We have considered Shelden's remaining arguments and find them unpersuasive. Accordingly, the judgment of the U.S. Court of Federal Claims dismissing Shelden's complaint for lack of subject-matter jurisdiction is
1. Shelden is not a stranger to this court. In 1979, he and his wife sold real property to two men who were later convicted of violating the Racketeer Influenced and Corrupt Organizations Act (“RICO”). Shelden v. U.S. (Shelden II ), 7 F.3d 1022, 1024 (Fed. Cir. 1993), abrogated on other grounds by Bennis v. Michigan, 516 U.S. 442, 116 S.Ct. 994, 134 L.Ed.2d 68 (1996). This property was thereafter forfeited to the United States pursuant to 18 U.S.C. § 1963, and was significantly damaged by erosion in the mid-1980s. Id. at 1024–26. Shelden and his wife filed suit in the Claims Court seeking compensation for the diminution in the value of their property caused by the erosion, but the trial court held that they, as mortgagees of property forfeited to the United States, suffered no taking by the government that would be compensable under the Fifth Amendment.
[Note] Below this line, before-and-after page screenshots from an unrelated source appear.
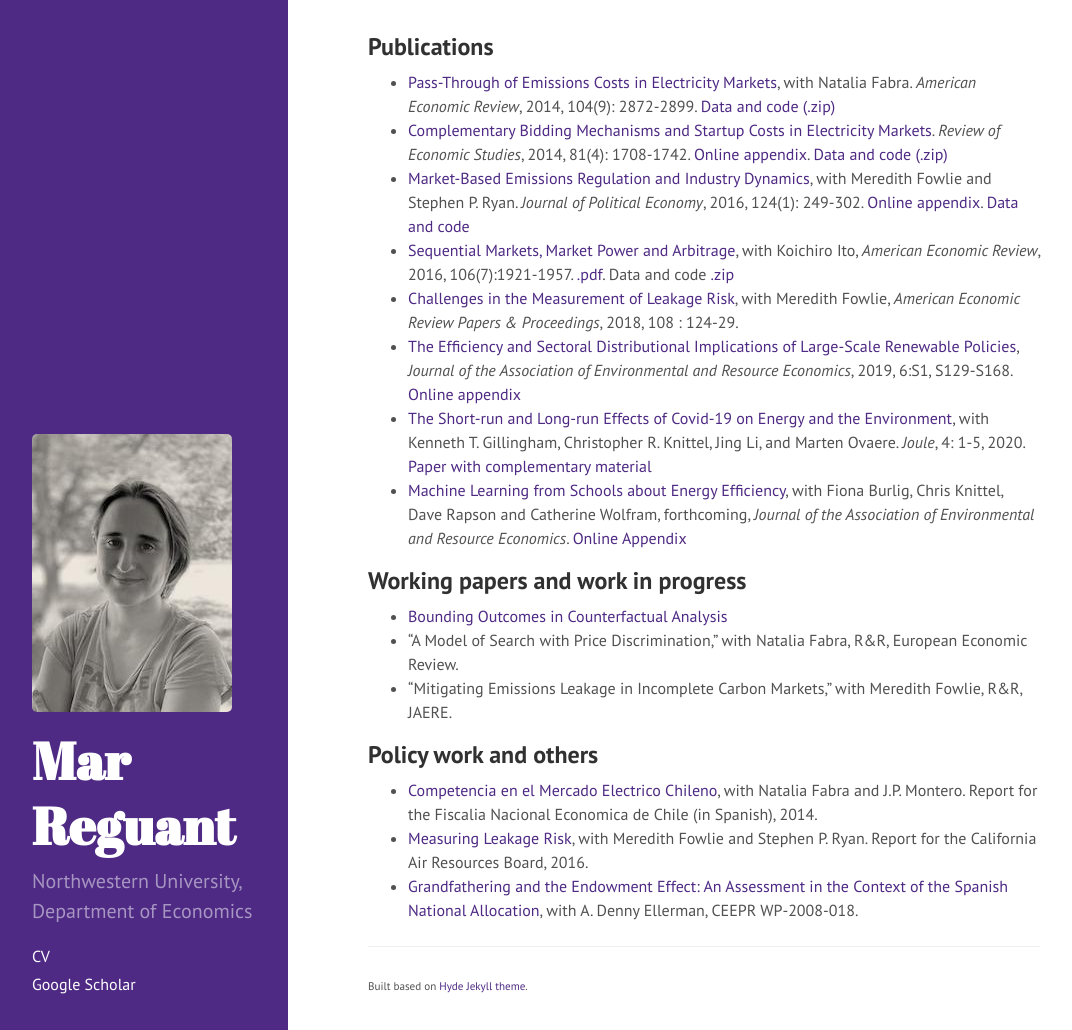
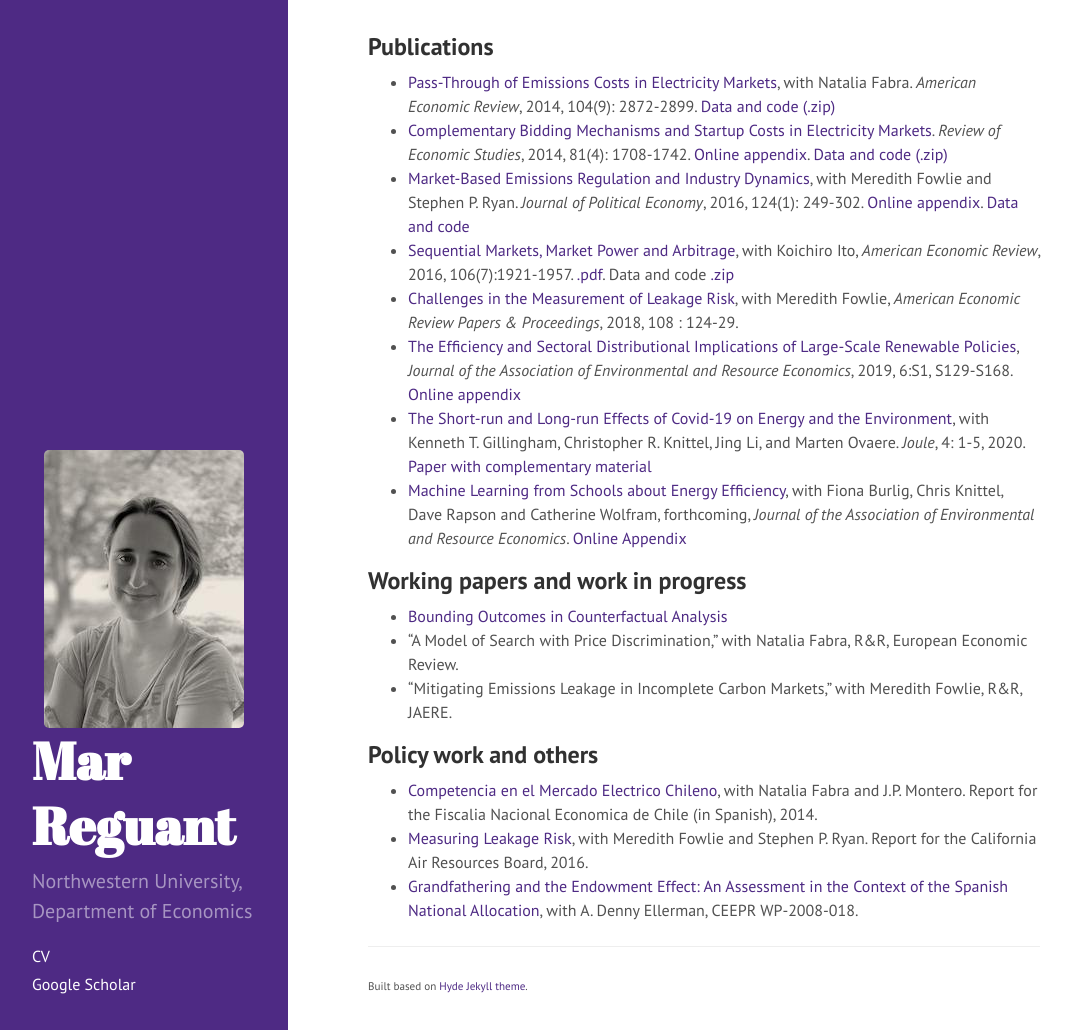
Before and after one commit to mreguant/mreguant.github.io, a Jekyll site: the page built from index.md, in a window 1280 px wide and 1030 px high. Shown: the whole window, without its empty margins (0-1072 px from the left). Built offline with Jekyll 4.4.1, drawn with Linux system fonts in a browser that asks for light colours.

Commit message:
Update poole.css

```diff
--- a/public/css/poole.css
+++ b/public/css/poole.css
@@ -230,7 +230,8 @@ blockquote p:last-child {
 img {
   display: block;
   max-width: 100%;
-  margin: 0 0 1rem;
+  margin-left: auto;
+  margin-right: auto;
   border-radius: 5px;
 }
 
```
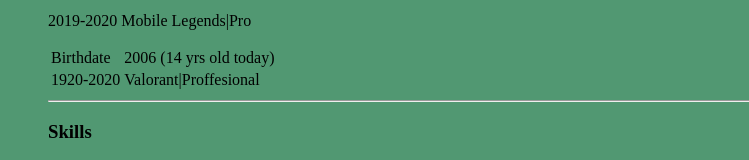
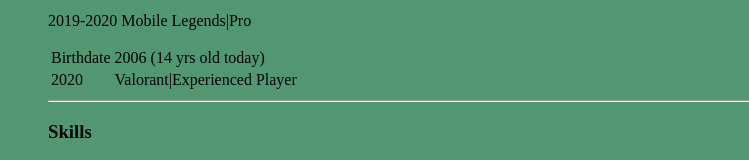
Before and after one commit to SHINOB1NINJA/cb, a plain HTML site: page index.html in a window 1280 px wide. Shown: the part 507-667 px from the top of the page, without its empty margins (0-749 px from the left). Drawn offline with Linux system fonts and the light colour scheme.

Commit message:
Add files via upload

```diff
--- a/index.html
+++ b/index.html
@@ -44,8 +44,8 @@
                 <td>2006 (14 yrs old today)</td>
             </tr>
             <tr>
-                <td>1920-2020</td>
-                <td>Valorant|Proffesional</td>
+                <td>2020</td>
+                <td>Valorant|Experienced Player</td>
             </tr>
         </table>
         <hr>
```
Shelden v. United States (Shelden I ), 26 Cl. Ct. 375 (1992). We reversed and remanded for a determination of just compensation. Shelden II, 7 F.3d at 1031. On remand, the Claims Court resolved certain disputes vis-à-vis fees and expenses, and the parties settled their cross-appeals from this judgment. Shelden v. United States (Shelden III ), 34 Fed.Cl. 355 (1995); Shelden v. United States (Shelden IV ), 152 F.3d 946 (Fed. Cir. 1998) (Table). Shelden's complaint in this case contains a number of allegations relating to this incident. See Compl. ¶¶ 177–184.
2. Shelden's son, who claims to have written the appeal brief in this case, see Appeal Br. at 3, previously filed a complaint in the U.S. District Court for the District of Columbia on behalf of himself and two limited liability companies, alleging many of the same facts alleged here. See Compl., Shelden v. Dep't of Justice, Civ. Action No. 16-590 (JEB), 2016 WL 8286142 (D.D.C. Mar. 30, 2016), ECF No. 1. The district court dismissed this complaint because the allegations therein were “so attenuated and unsubstantial as to be absolutely devoid of merit, wholly insubstantial, obviously frivolous, plainly unsubstantial, or no longer open to discussion.” Shelden v. Dep't of Justice, Civ. Action No. 16-590 (JEB), 2016 WL 8286142, at *1 (D.D.C. Mar.31, 2016). The U.S. Court of Appeals for the District of Columbia Circuit affirmed, and the U.S. Supreme Court denied certiorari. Shelden v. U.S. Dep't of Justice, 672 F. App'x 33 (D.C. Cir. 2016) (Mem.), cert. denied, ––– U.S. ––––, 137 S.Ct. 1347, 197 L.Ed.2d 533 (2017).
3. In July 2018, the court received a document filed by Shelden's son, which likewise does not address the issue of jurisdiction. See Letter, Shelden v. United States, No. 18-1381 (Fed. Cir. July 5, 2018), ECF No. 25.